VOL. 132 | NO. 98 | Wednesday, May 17, 2017
Questioning Your Hiring Manager
By ANGELA COPELAND
Sometimes, getting a job is dependent more on what you ask than what you answer. We spend so much time preparing for how we will answer the hiring manager’s questions but very little time thinking about what we want to know.
I often compare job interviews to dating. And I don’t know about you, but I’ve never been on a first date where I hoped that the guy sitting across from me would propose. That would be crazy, right? But somehow, we do it every day with job interviews. We show up just hoping to be picked. We forget to think about whether or not we actually like the company.

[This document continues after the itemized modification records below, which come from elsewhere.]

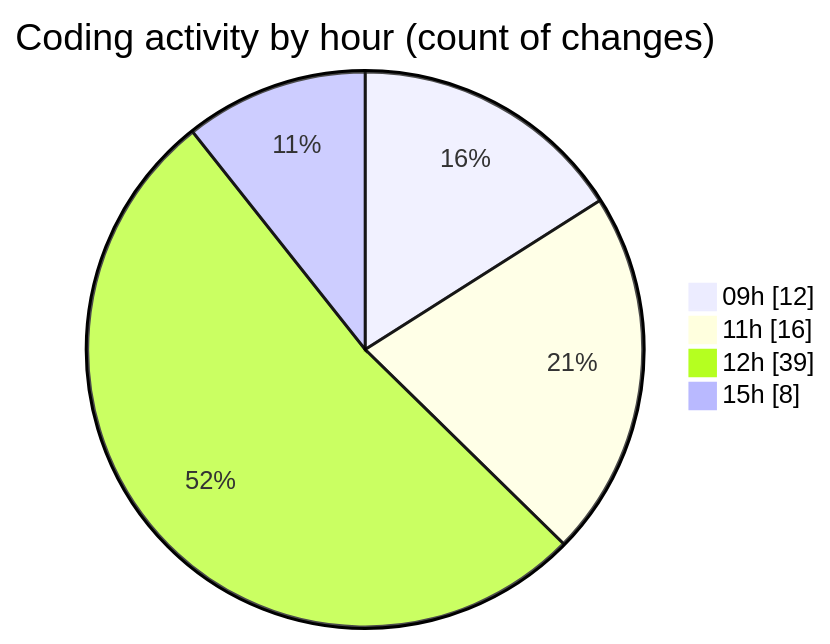
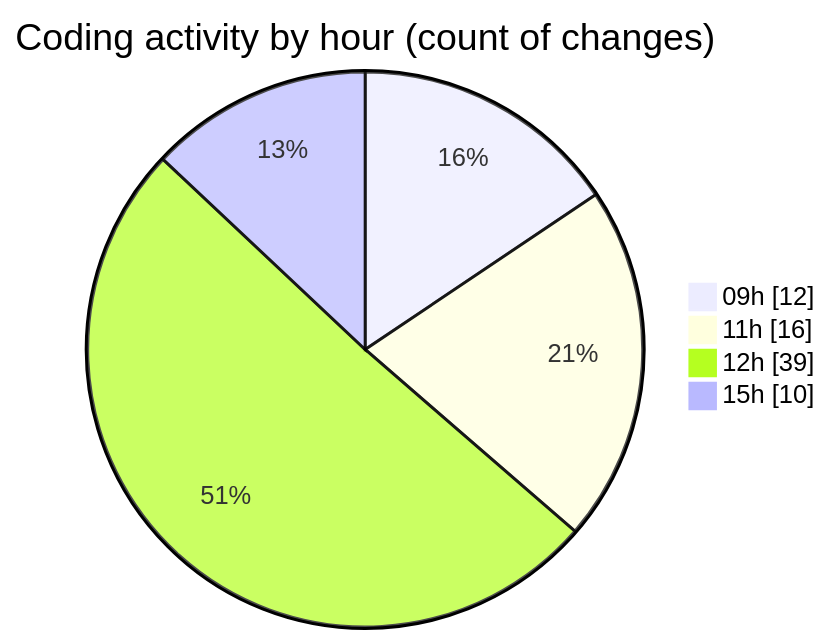
Before and after one commit to robertbonfada/code-tracking: the second of 2 diagrams in 2025-02-20/mbc-web/README.md, drawn with Mermaid. The commit also changed other lines of this file and 1 other file, not shown here.

````diff
--- a/2025-02-20/mbc-web/README.md
+++ b/2025-02-20/mbc-web/README.md
@@ -55,8 +55,8 @@
 ```mermaid
 pie showData
 title Coding activity by hour (count of changes)
 "09h" : 12
 "11h" : 16
 "12h" : 39
-"15h" : 8
+"15h" : 10
 ```
````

The place where this is especially problematic is with the questions we ask. Very often, during a job interview, the hiring manager will say, “Do you have any questions I can answer for you?” If we’ve been in an all-day interview, it’s not uncommon to have gotten all of our questions answered. We may respond with an honest, “No, thanks. I’ve already gotten all of my questions answered.”
This response seems reasonable. Unfortunately, many hiring managers don’t think so. It surprises me the number of hiring managers I’ve talked to who are stuck on this issue. When the job seeker doesn’t ask questions, the hiring manager doesn’t assume their questions were really answered. They assume the job seeker isn’t interested. That’s right – they think you don’t care about the job.
Well, we all know that isn’t true. You didn’t take off an entire day at work to interview for a job you don’t care about!
Avoid this unnecessary hurdle of the job search process. Make a list of questions. Research questions online. Keep more questions on hand than you’ll need, with the expectation that you will only ask a few of them.
If by some chance the hiring manager does manage to answer all of your questions, don’t stop there. Think of more on the fly. I know this can sound daunting, but here is an example of a question that the hiring manager probably didn’t fill you in on already.
“Why did you choose to come work here, and what’s your favorite thing about the company?”
This is a good question because it helps you to learn more about the hiring manager. It gets them talking about themselves. It helps you learn more about the company. And most likely, it will be a question the hiring manager didn’t answer before. As hiring managers, we tend to focus on asking the candidate questions – and on sharing information about the role. We are rarely talking about our own personal experiences.
Before your next interview, list everything you want to know. Decide whether the company is a fit for you, and avoid being the desperate candidate. It will help you get your questions answered, and will increase the chance of a job offer.
Angela Copeland is CEO and founder of Copeland Coaching and can be reached at CopelandCoaching.com.